* _YOUR GOAL_
Bring together all lines from the listing below that contain the string "weight".

* _RECORD EXTRACTS_

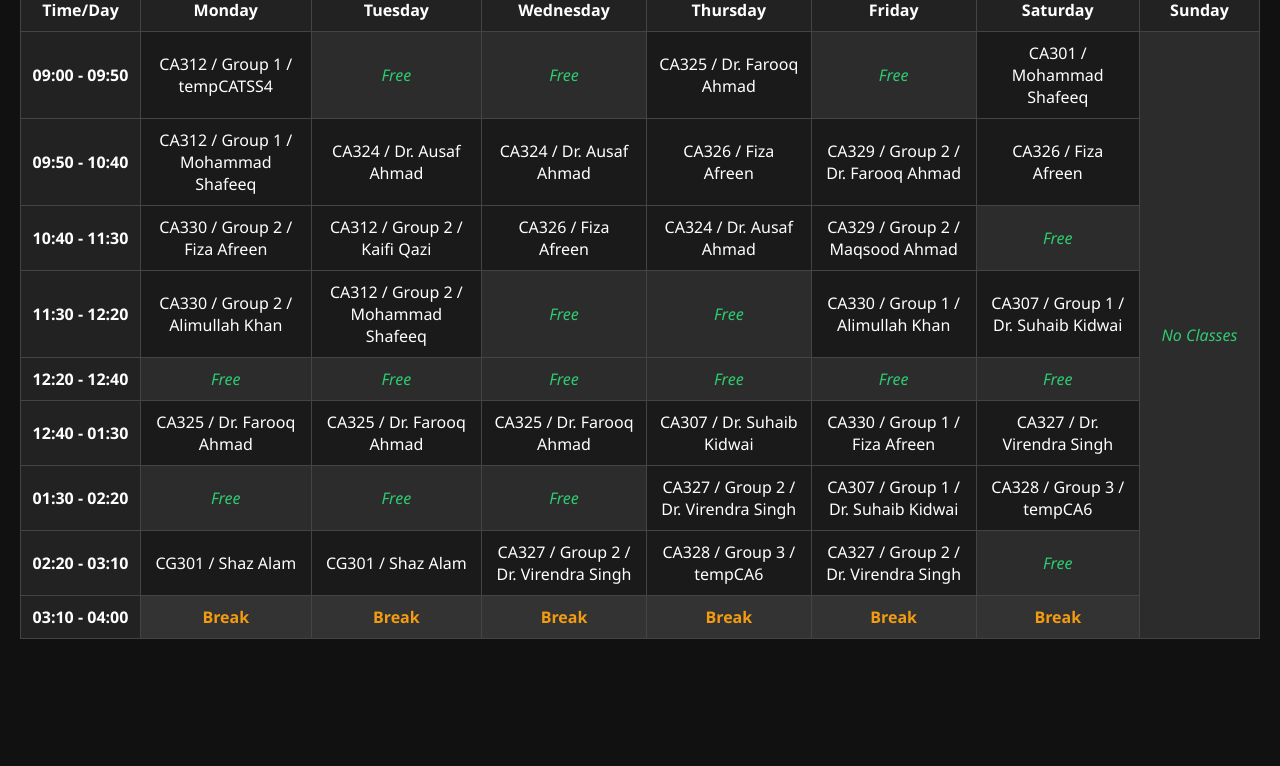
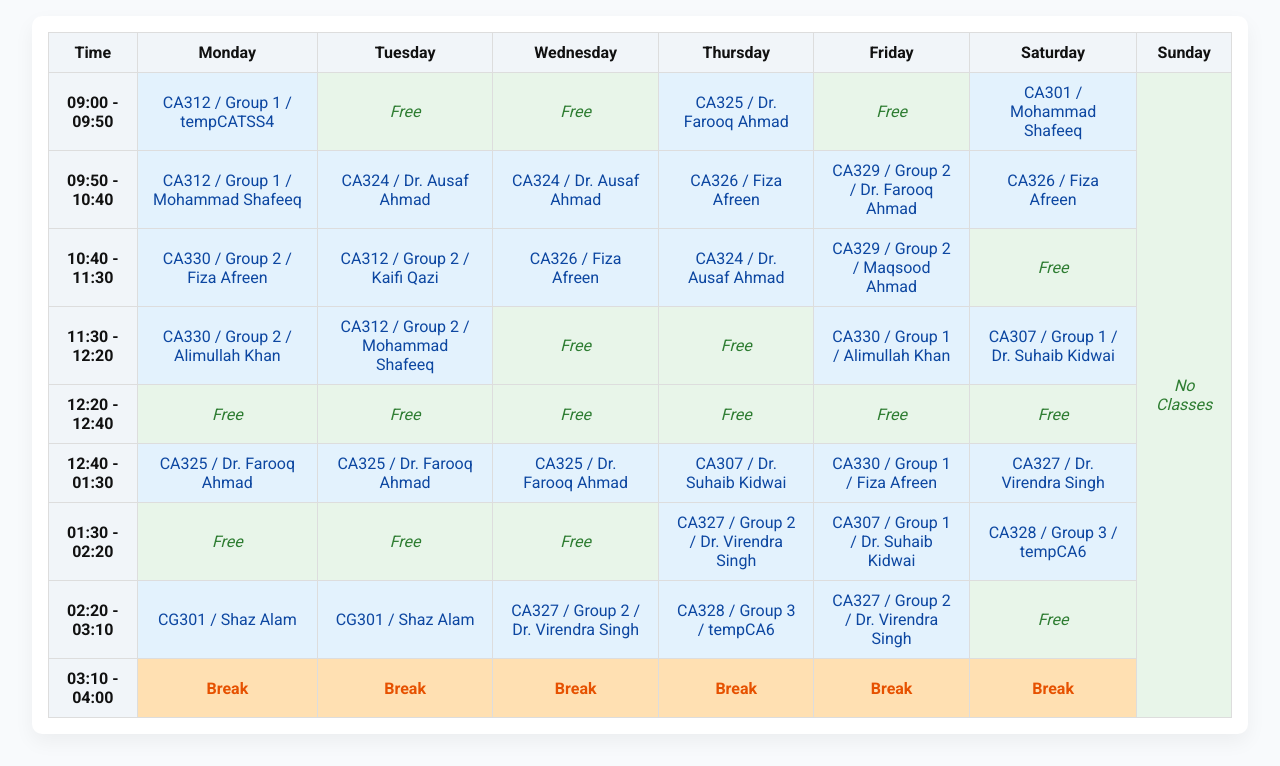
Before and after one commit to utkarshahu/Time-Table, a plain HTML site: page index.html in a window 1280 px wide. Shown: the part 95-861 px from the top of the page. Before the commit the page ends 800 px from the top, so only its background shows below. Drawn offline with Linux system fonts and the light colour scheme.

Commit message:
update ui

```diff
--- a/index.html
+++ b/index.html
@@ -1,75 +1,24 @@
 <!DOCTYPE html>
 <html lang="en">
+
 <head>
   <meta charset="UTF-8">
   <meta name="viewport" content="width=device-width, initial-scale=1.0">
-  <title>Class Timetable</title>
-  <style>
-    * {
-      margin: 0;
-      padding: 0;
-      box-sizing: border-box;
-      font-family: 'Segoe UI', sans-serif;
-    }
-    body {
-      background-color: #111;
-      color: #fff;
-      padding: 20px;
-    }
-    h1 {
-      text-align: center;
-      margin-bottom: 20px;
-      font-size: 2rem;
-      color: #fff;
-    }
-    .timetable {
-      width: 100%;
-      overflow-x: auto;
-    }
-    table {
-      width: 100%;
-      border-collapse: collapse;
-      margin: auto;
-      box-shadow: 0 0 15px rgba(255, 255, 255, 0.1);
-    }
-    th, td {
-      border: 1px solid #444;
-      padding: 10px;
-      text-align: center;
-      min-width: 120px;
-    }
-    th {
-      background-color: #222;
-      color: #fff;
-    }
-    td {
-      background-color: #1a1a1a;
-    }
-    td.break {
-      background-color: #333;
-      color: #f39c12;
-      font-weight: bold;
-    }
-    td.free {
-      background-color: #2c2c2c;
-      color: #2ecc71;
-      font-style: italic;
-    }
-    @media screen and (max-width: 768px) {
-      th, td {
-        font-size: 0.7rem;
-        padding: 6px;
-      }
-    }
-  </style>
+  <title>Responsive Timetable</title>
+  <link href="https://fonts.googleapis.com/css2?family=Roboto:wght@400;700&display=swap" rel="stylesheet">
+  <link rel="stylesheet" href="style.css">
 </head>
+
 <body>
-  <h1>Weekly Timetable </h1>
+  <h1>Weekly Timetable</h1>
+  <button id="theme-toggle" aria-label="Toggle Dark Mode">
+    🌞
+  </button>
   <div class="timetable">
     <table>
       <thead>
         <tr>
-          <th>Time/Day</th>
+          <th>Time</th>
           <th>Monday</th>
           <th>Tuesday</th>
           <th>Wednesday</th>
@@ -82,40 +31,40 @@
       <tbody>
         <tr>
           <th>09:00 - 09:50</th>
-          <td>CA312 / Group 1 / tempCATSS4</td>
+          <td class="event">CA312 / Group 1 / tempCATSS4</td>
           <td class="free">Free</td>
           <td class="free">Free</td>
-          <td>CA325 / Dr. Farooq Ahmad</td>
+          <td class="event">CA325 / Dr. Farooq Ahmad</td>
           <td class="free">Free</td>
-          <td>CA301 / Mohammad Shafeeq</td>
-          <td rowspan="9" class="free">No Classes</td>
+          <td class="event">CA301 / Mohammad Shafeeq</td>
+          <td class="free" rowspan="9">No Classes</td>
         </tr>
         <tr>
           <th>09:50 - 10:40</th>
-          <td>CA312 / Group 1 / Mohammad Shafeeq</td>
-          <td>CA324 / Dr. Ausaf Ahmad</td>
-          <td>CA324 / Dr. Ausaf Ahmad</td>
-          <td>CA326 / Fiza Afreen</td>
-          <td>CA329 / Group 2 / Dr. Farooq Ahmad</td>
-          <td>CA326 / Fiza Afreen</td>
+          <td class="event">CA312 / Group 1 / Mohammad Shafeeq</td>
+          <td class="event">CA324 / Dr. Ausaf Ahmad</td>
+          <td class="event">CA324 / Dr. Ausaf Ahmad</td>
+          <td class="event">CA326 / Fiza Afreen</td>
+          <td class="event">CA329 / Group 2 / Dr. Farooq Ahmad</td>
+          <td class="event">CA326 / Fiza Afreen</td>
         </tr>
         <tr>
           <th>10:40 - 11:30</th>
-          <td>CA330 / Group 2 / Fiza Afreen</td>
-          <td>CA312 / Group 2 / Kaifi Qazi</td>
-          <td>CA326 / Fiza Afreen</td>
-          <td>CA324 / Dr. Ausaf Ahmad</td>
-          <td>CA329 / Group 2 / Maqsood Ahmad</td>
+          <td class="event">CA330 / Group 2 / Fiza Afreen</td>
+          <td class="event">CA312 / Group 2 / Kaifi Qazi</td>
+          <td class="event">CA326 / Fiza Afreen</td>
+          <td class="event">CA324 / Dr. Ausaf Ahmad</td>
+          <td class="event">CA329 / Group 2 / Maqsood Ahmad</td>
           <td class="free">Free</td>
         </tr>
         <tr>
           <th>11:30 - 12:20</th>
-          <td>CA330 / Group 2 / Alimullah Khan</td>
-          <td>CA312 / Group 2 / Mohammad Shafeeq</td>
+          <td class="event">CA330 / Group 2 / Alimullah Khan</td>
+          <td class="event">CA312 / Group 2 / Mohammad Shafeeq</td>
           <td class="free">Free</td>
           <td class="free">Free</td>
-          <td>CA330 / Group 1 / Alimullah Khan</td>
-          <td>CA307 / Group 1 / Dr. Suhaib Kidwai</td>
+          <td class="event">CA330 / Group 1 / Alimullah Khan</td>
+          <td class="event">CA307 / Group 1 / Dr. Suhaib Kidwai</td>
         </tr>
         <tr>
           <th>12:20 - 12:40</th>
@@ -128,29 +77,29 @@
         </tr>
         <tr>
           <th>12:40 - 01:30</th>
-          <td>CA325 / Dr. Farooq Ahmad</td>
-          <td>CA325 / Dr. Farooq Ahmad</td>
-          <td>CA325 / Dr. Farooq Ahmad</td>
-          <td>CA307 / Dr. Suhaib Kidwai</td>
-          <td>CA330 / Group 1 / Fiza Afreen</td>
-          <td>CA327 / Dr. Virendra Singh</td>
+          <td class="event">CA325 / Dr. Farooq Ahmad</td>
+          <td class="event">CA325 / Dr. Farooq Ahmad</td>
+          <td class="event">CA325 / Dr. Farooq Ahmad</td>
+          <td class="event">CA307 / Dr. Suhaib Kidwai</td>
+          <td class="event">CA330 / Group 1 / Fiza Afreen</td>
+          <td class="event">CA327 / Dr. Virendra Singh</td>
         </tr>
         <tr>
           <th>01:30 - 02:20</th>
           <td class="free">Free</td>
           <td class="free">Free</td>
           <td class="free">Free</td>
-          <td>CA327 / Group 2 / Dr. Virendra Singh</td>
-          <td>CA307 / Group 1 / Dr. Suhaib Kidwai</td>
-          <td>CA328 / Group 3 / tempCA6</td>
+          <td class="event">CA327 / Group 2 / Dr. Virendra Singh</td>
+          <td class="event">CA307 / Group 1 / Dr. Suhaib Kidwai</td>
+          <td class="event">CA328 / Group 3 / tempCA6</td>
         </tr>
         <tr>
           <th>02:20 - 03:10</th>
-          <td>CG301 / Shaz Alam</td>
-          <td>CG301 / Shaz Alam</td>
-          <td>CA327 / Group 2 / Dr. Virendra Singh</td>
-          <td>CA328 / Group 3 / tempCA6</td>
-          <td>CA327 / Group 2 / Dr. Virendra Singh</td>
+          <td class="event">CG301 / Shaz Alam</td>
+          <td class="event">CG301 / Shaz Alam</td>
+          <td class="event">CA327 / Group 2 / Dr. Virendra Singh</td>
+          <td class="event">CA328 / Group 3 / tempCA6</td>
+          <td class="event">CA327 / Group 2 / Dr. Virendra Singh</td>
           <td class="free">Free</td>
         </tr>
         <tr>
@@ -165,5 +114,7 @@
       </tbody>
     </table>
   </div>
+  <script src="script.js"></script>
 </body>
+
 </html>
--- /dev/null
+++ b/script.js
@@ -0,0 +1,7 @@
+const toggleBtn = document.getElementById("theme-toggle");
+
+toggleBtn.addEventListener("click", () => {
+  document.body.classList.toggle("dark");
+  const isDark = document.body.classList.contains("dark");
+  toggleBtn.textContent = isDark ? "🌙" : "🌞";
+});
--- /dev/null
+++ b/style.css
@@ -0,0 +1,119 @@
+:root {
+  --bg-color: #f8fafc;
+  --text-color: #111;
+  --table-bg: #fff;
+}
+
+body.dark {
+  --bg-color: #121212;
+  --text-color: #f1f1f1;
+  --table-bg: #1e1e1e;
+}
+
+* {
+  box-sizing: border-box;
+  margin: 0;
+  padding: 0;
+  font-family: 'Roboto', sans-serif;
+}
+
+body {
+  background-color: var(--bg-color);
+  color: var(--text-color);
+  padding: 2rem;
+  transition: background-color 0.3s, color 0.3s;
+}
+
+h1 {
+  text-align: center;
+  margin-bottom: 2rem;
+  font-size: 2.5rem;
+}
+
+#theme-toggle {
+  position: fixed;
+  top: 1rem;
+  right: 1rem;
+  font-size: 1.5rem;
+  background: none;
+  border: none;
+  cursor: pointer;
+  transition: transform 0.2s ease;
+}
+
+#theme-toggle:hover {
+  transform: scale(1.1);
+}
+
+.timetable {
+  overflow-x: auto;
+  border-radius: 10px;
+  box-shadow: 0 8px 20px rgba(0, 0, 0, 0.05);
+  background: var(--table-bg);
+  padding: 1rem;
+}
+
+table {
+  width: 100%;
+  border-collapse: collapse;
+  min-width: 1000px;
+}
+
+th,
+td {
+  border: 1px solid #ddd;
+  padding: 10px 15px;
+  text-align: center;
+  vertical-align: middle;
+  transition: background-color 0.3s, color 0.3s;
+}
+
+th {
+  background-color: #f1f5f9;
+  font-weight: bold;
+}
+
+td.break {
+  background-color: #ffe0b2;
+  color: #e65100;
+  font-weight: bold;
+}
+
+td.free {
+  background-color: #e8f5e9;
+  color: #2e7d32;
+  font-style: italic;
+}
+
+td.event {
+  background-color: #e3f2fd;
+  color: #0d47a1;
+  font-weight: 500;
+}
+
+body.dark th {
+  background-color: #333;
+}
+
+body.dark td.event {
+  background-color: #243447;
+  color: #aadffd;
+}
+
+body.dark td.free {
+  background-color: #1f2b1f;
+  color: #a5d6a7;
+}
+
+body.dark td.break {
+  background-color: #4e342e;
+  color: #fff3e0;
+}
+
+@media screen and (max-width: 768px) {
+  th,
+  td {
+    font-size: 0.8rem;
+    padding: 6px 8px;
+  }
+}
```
==
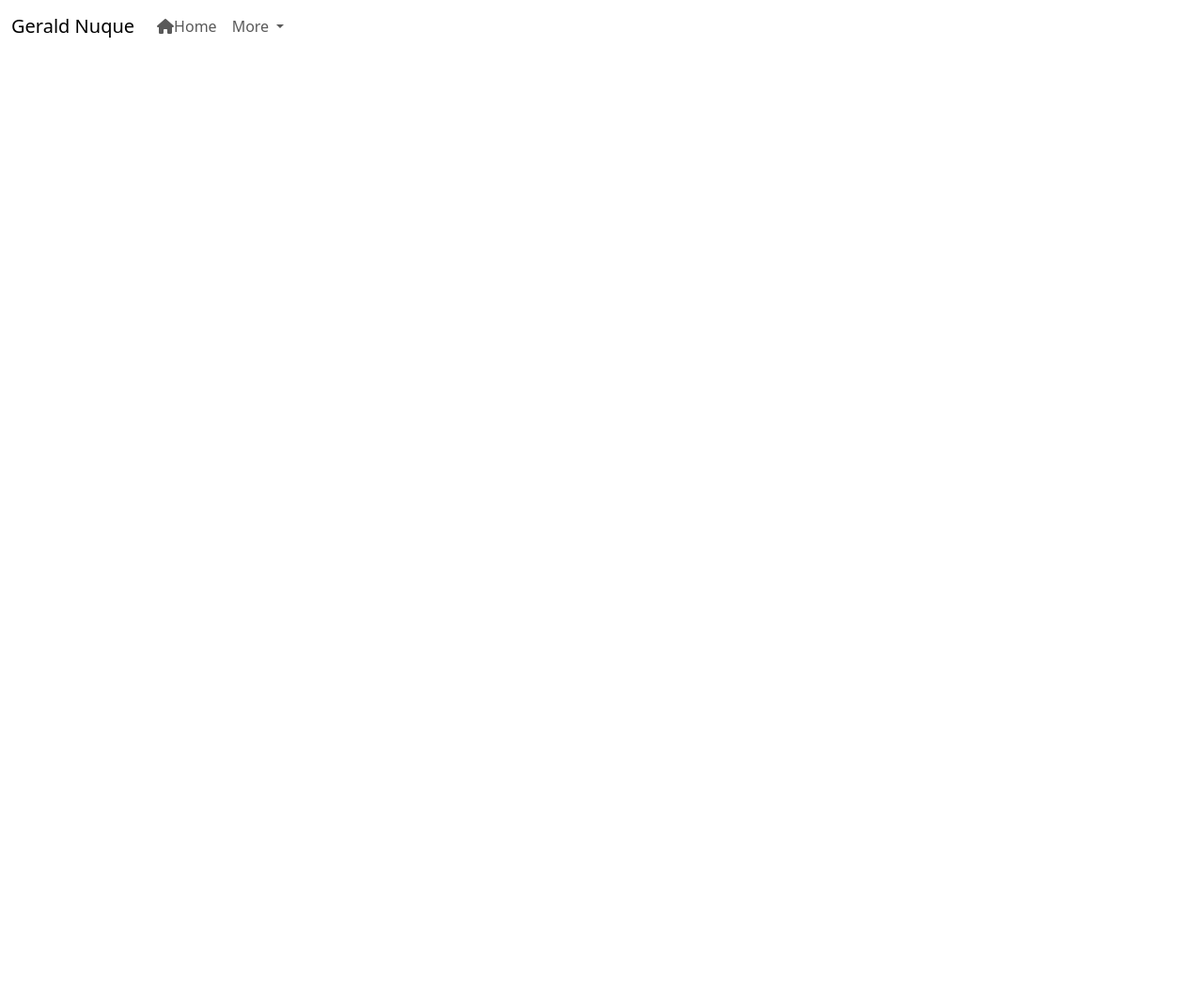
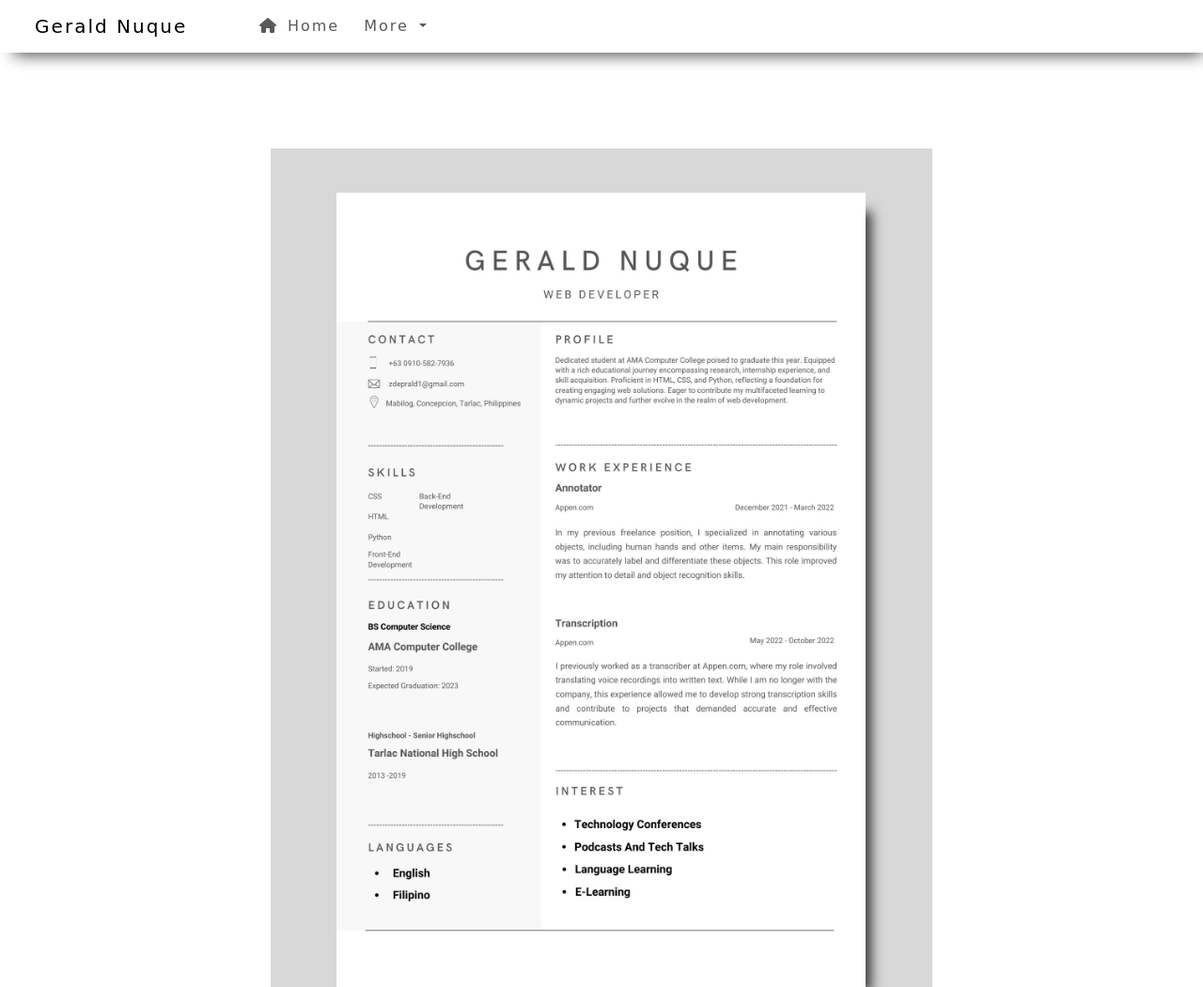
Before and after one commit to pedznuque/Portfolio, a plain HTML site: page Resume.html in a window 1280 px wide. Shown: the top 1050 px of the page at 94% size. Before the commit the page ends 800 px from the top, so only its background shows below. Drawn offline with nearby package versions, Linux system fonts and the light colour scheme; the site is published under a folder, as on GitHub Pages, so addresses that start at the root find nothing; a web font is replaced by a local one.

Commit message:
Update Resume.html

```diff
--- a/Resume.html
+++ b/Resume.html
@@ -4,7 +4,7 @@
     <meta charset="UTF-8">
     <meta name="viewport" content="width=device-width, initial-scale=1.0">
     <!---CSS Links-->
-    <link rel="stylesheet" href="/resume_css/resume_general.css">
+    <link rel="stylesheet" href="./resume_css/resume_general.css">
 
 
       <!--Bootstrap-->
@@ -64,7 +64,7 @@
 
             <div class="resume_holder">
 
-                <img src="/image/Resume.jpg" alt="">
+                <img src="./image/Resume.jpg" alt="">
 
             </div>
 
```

* _RESPONSE TO THE EXERCISE_
-      font-weight: bold;
+  font-weight: bold;
+  font-weight: bold;
+  font-weight: 500;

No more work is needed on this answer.